→ AIM OF THE EXERCISE
From the records below, extract only the lines running from the line with "-flowchart LR" to the line with "Facade --> Router", both lines included, reproducing them exactly.

[Version difference data]
○ ○ ○
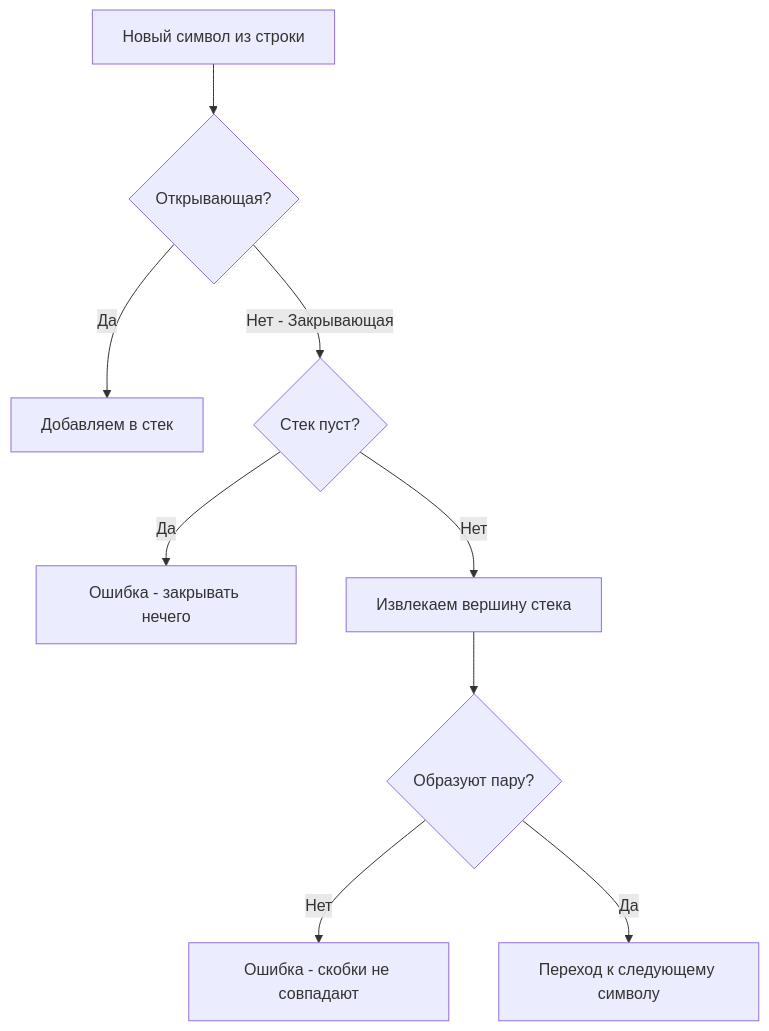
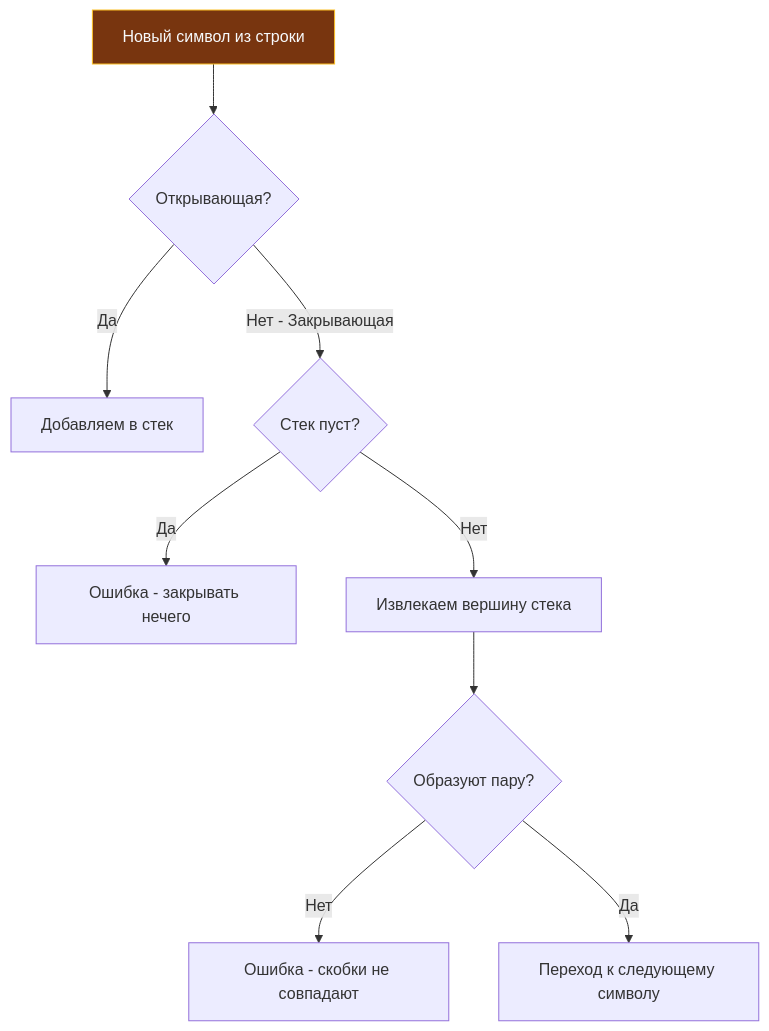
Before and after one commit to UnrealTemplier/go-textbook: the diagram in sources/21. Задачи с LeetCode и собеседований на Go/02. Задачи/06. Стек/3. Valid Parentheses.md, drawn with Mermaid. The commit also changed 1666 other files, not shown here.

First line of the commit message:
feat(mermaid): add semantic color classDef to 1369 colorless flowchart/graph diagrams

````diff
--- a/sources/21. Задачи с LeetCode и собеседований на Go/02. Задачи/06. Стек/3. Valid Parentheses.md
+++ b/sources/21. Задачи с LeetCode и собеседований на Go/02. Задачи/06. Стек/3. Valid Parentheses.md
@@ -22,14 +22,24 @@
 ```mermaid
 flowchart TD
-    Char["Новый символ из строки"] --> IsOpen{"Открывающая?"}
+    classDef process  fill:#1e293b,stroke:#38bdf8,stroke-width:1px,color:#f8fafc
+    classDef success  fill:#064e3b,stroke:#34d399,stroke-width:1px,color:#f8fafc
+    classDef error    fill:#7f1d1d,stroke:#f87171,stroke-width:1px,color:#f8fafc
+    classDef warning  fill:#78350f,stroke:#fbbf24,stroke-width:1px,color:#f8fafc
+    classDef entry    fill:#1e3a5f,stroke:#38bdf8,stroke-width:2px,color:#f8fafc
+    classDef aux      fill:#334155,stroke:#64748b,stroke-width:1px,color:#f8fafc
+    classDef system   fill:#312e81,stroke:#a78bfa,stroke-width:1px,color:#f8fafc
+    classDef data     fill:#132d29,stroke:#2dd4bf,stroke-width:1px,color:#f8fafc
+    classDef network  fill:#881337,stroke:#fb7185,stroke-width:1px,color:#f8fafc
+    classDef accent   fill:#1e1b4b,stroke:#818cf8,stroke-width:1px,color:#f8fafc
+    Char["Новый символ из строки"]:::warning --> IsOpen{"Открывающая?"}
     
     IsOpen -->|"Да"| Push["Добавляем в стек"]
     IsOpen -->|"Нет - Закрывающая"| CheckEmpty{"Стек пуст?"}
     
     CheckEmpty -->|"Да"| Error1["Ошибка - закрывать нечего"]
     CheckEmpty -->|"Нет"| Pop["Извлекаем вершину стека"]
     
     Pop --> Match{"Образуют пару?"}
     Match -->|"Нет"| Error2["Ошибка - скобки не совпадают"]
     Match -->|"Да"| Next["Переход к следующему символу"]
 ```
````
○ ○ ○
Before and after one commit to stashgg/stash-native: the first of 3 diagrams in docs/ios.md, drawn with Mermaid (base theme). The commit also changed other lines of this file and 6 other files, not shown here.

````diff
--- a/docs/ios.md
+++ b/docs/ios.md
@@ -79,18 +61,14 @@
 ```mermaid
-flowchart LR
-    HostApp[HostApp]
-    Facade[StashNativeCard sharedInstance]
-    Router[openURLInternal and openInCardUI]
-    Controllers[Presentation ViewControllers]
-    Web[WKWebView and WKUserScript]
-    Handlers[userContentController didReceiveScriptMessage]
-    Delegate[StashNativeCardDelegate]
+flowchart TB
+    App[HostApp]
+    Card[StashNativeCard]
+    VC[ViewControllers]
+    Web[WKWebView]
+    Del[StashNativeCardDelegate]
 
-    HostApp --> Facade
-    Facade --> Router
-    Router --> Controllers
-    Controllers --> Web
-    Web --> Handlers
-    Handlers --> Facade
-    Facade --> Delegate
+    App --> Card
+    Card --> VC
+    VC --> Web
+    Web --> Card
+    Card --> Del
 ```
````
○ ○ ○
→ ANSWER BELOW
-flowchart LR
-    HostApp[HostApp]
-    Facade[StashNativeCard sharedInstance]
-    Router[openURLInternal and openInCardUI]
-    Controllers[Presentation ViewControllers]
-    Web[WKWebView and WKUserScript]
-    Handlers[userContentController didReceiveScriptMessage]
-    Delegate[StashNativeCardDelegate]
+flowchart TB
+    App[HostApp]
+    Card[StashNativeCard]
+    VC[ViewControllers]
+    Web[WKWebView]
+    Del[StashNativeCardDelegate]
 
-    HostApp --> Facade
-    Facade --> Router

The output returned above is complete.